Report each line from the records where the string "export" turns up.

━━━━━ Listed records

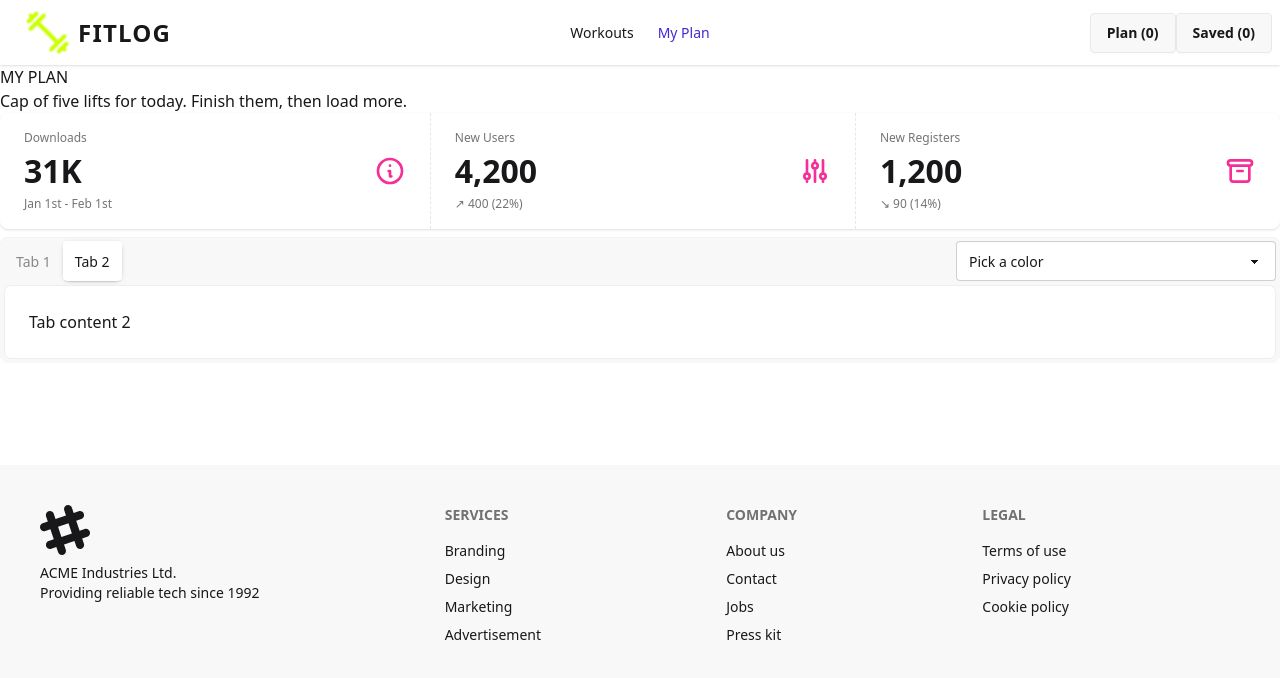
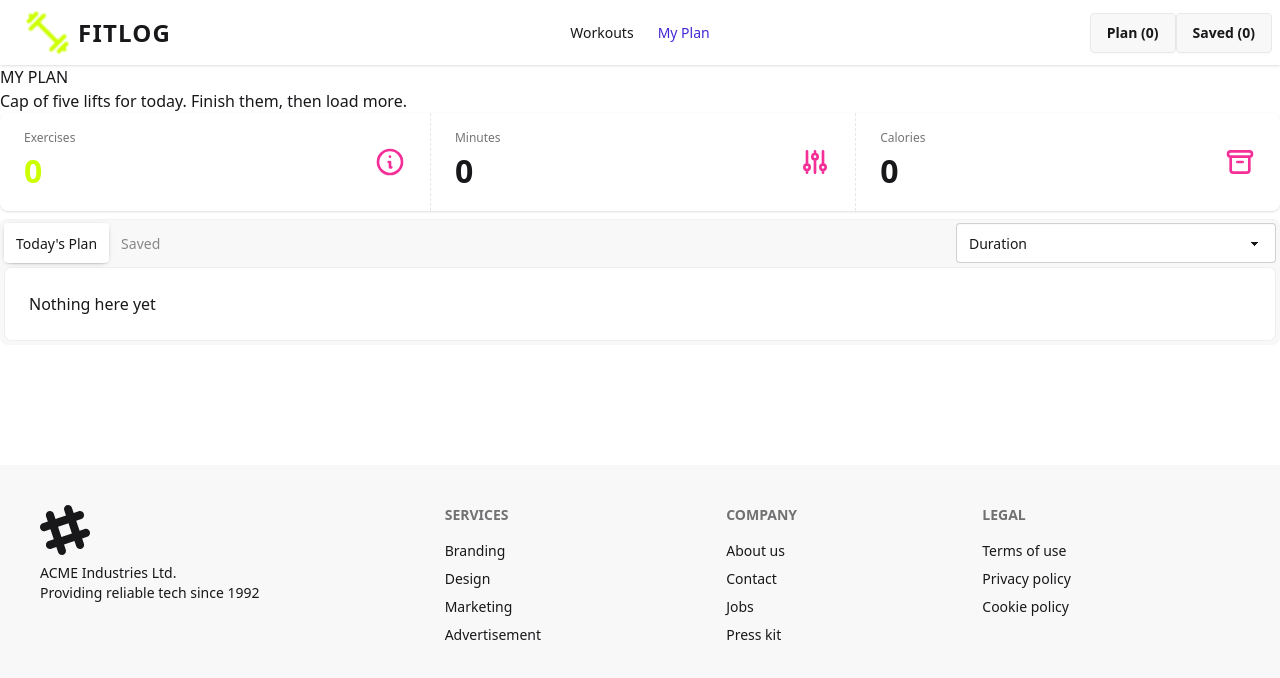
Before and after one commit to ssnicphfoysal777/Assinment-6, a Next.js app: page /myplan in a window 1280 px wide. Shown: the top 678 px of the page. Built offline with nearby package versions, Linux system fonts and the light colour scheme.

Commit message:
My-plan-Structure-complete

```diff
--- a/src/app/layout.tsx
+++ b/src/app/layout.tsx
@@ -1,9 +1,10 @@
+
 import type { Metadata } from "next";
 import { Geist, Geist_Mono } from "next/font/google";
 import "./globals.css";
-import { ToastContainer } from "react-toastify/unstyled";
-import Navbar from "@/components/Navbar";
-import Footer from "@/components/Footer";
+import ClientLayout from "@/components/ClientLayout";
+import { ToastContainer } from "react-toastify";
+
 
 const geistSans = Geist({
   variable: "--font-geist-sans",
@@ -27,12 +28,8 @@ export default function RootLayout({ children }: LayoutProps<"/">) {
       className={`${geistSans.variable} ${geistMono.variable} h-full antialiased`}
     >
       <body className="min-h-full flex flex-col">
-        <nav>
-          <Navbar />
-        </nav>
-        <main className="min-h-[50vh]">{children}</main>
-          <Footer />
-        <ToastContainer />
+        <ClientLayout>{children}</ClientLayout>
+        <ToastContainer/>
       </body>
     </html>
   );
--- a/src/app/products/[Id]/page.tsx
+++ b/src/app/products/[Id]/page.tsx
@@ -1,3 +1,4 @@
+import DetailsPageButton from "@/components/DetailsPageButton";
 import { getSingleProduct } from "@/lib/api";
 import { Suspense } from "react";
 
@@ -110,16 +111,7 @@ const ProductDetailsPage = async ({
             </div>
 
             {/* Buttons */}
-            <div className="mt-6 flex flex-wrap gap-3">
-              <button className="rounded-lg bg-lime-400 px-4 py-3 text-xs font-bold text-black transition hover:bg-lime-300">
-                ▣ Add to today's plan
-              </button>
-
-              <button className="rounded-lg border border-gray-700 px-4 py-3 text-xs text-gray-300 transition hover:bg-gray-800">
-                ♧ Save for later
-              </button>
-            </div>
-
+            <DetailsPageButton product={product}/>
           </div>
         </div>
       </div>
--- /dev/null
+++ b/src/components/ClientLayout.tsx
@@ -0,0 +1,23 @@
+"use client"
+import React, { ReactNode } from 'react';
+import Navbar from './Navbar';
+import Footer from './Footer';
+
+import { ProductProvider } from '@/context/product';
+
+const ClientLayout = ({ children }: { children: ReactNode }) => {
+    return (
+        <div>
+            <ProductProvider>
+                <nav>
+                    <Navbar />
+                </nav>
+                <main className="min-h-[50vh]">{children}</main>
+                <Footer />
+
+            </ProductProvider>
+        </div>
+    );
+};
+
+export default ClientLayout;
--- /dev/null
+++ b/src/components/DetailsPageButton.tsx
@@ -0,0 +1,67 @@
+
+'use client'
+
+import { useProductContext } from '@/context/product';
+import { IProducts } from '@/types/productsType';
+import React from 'react';
+import { toast } from 'react-toastify';
+
+const DetailsPageButton = ({ product }: { product: IProducts }) => {
+    const { planlist, setPlanlist, savelist, setSavelist } =
+        useProductContext();
+
+    const isPlanFull = planlist.length >= 5;
+    const alreadyInPlan = planlist.some((item) => item.id === product.id);
+    const alreadyInSave = savelist.some((item) => item.id === product.id);
+
+    const handleAddToPlan = () => {
+        if (alreadyInPlan) {
+            toast.error('Already in Plan');
+            return;
+        }
+
+        if (isPlanFull) {
+            toast.error('Plan Full');
+            return;
+        }
+
+        setPlanlist(prev => [...prev, product]);
+        toast.success('Added to plan');
+    };
+
+    const handleSaveForLater = () => {
+        if (alreadyInSave) {
+            toast.error('Already in Save List');
+            return;
+        }
+
+        setSavelist(prev => [...prev, product]);
+        toast.success('Added to save list');
+    };
+
+    return (
+        <div className="mt-6 flex flex-wrap gap-3">
+
+            <button
+                type="button"
+                disabled={alreadyInPlan}
+                onClick={handleAddToPlan}
+                className="rounded-lg bg-lime-400 px-4 py-3 text-xs font-bold text-black transition hover:bg-lime-300 disabled:cursor-not-allowed disabled:opacity-50"
+            >
+                ▣ Add to today's plan
+            </button>
+
+            <button
+                type="button"
+                disabled={alreadyInSave}
+                onClick={handleSaveForLater}
+                className="rounded-lg border border-gray-700 px-4 py-3 text-xs text-gray-300 transition hover:bg-gray-800 disabled:cursor-not-allowed disabled:opacity-50"
+            >
+                ♧ Save for later
+            </button>
+
+        </div>
+    );
+};
+
+export default DetailsPageButton;
--- a/src/components/MyBuild.tsx
+++ b/src/components/MyBuild.tsx
@@ -1,6 +1,51 @@
-import React from 'react';
+'use client'
+import { useProductContext } from '@/context/product';
+import { useState } from 'react';
+const MyBuild = () => {
+    const { planlist, setPlanlist, savelist, setSavelist } =
+        useProductContext();
+    const [activeTab, setActiveTab] = useState<"plan" | "saved">("plan")
 
-const MyBuild = () => {
+    const [sortBy, setSortBy] = useState<'Duration' | 'Rating' | 'Calories'>('Duration')
+    const [orderID, setOrderID] = useState<number[]>([])
+
+    const currentList = activeTab === 'plan' ? planlist : savelist;
+
+
+    console.log(sortBy);
+    const sortedList = [...currentList].sort((a, b) => {
+        if (sortBy === 'Duration') return a.duration - b.duration;
+        if (sortBy === 'Rating') return a.rating - b.rating;
+        if (sortBy === 'Calories') return a.caloriesBurned - b.caloriesBurned;
+
+        return 0;
+    })
+
+    const totalExercise = currentList.length;
+    const totalTime = currentList.reduce((sum, item) => sum + item.duration, 0,
+    )
+
+    const totalCalori = currentList.reduce((sum, item) => sum + item.caloriesBurned, 0,
+    )
+
+    const renderTabContent = () => {
+        if (sortedList.length === 0) {
+            return (
+                <>
+                    <h2>Nothing here yet</h2>
+                </>
+            )
+        }
+        return (
+            <div>
+                {sortedList.map((item) => (
+
+                    <h2 key={item.id}>Hello</h2>
+                ))}
+            </div>
+        )
+    }
+
     return (
         <div className='container flex flex-col mx-auto gap-2'>
             <div className="stats shadow">
@@ -20,9 +65,9 @@ const MyBuild = () => {
                             ></path>
                         </svg>
                     </div>
-                    <div className="stat-title">Downloads</div>
-                    <div className="stat-value">31K</div>
-                    <div className="stat-desc">Jan 1st - Feb 1st</div>
+                    <div className="stat-title">Exercises</div>
+                    <div className="stat-value text-[#CCFF00]">{totalExercise}</div>
+
                 </div>
 
                 <div className="stat">
@@ -41,9 +86,9 @@ const MyBuild = () => {
                             ></path>
                         </svg>
                     </div>
-                    <div className="stat-title">New Users</div>
-                    <div className="stat-value">4,200</div>
-                    <div className="stat-desc">↗︎ 400 (22%)</div>
+                    <div className="stat-title">Minutes</div>
+                    <div className="stat-value">{totalTime}</div>
+
                 </div>
 
                 <div className="stat">
@@ -62,35 +107,44 @@ const MyBuild = () => {
                             ></path>
                         </svg>
                     </div>
-                    <div className="stat-title">New Registers</div>
-                    <div className="stat-value">1,200</div>
-                    <div className="stat-desc">↘︎ 90 (14%)</div>
+                    <div className="stat-title">Calories</div>
+                    <div className="stat-value">{totalCalori}</div>
+
                 </div>
             </div>
 
             <>
 
                 <div className="tabs tabs-box">
-                    <input type="radio" name="my_tabs_6" className="tab" aria-label="Tab 1" />
+                    <input type="radio"
+                        name="my_tabs_6"
+                        className="tab"
+                        aria-label="Today's Plan"
+                        checked={activeTab === "plan"}
+                        onChange={() => setActiveTab('plan')}
+                    />
                     <div className="tab-content bg-base-100 border-base-300 p-6">
-                        Tab content 1
+                        {renderTabContent()}
                     </div>
+
                     <input
                         type="radio"
                         name="my_tabs_6"
                         className="tab"
-                        aria-label="Tab 2"
-                        defaultChecked
+                        aria-label="Saved"
+                        onChange={() => setActiveTab('saved')}
+
                     />
                     <div className="tab-content bg-base-100 border-base-300 p-6">
-                        Tab content 2
+                        {renderTabContent()}
                     </div>
 
-                    <select defaultValue="Pick a color" className="select ms-auto">
-                        <option disabled={true}>Pick a color</option>
-                        <option>Crimson</option>
-                        <option>Amber</option>
-                        <option>Velvet</option>
+
+                    <select onChange={(e) => setSortBy(e.target.value as 'Duration' | 'Rating' | 'Calories')}
+                        defaultValue="Duration" className="select ms-auto">
+                        <option value='Duration'>Duration</option>
+                        <option value='Calories'>Calories</option>
+                        <option value='Rating'>Rating</option>
                     </select>
                 </div>
             </>
--- /dev/null
+++ b/src/context/product.tsx
@@ -0,0 +1,23 @@
+"use client";
+
+import { IProducts, IProductsContext } from "@/types/productsType";
+
+import { createContext, ReactNode, useContext, useState } from "react";
+
+const ProductContext =createContext<IProductsContext|undefined>(undefined)
+export function ProductProvider({children}:{children:ReactNode}){
+const [planlist,setPlanlist]=useState<IProducts[]>([]);
+const [savelist,setSavelist]=useState<IProducts[]>([]);
+const value ={planlist,setPlanlist,savelist,setSavelist}
+    return (
+         <ProductContext.Provider value={value}>{children}</ProductContext.Provider>
+    )
+}
+
+export function useProductContext(){
+    const context =useContext(ProductContext)
+    if(!context){
+        throw new Error("Maybe You haven't wrapped the app into the provider")
+    }
+    return context
+}
--- a/src/types/productsType.ts
+++ b/src/types/productsType.ts
@@ -13,3 +13,10 @@ export interface IProducts {
   description: string;
   instructions: string[];
 }
+
+export interface IProductsContext {
+  planlist:IProducts[],
+  setPlanlist:React.Dispatch<React.SetStateAction<IProducts[]>>;
+  savelist:IProducts[],
+  setSavelist:React.Dispatch<React.SetStateAction<IProducts[]>>
+}
```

━━━━━━━━━━

• **Answer for the task**
@@ -27,12 +28,8 @@ export default function RootLayout({ children }: LayoutProps<"/">) {
+export default ClientLayout;
+export default DetailsPageButton;
+export function ProductProvider({children}:{children:ReactNode}){
+export function useProductContext(){
@@ -13,3 +13,10 @@ export interface IProducts {
+export interface IProductsContext {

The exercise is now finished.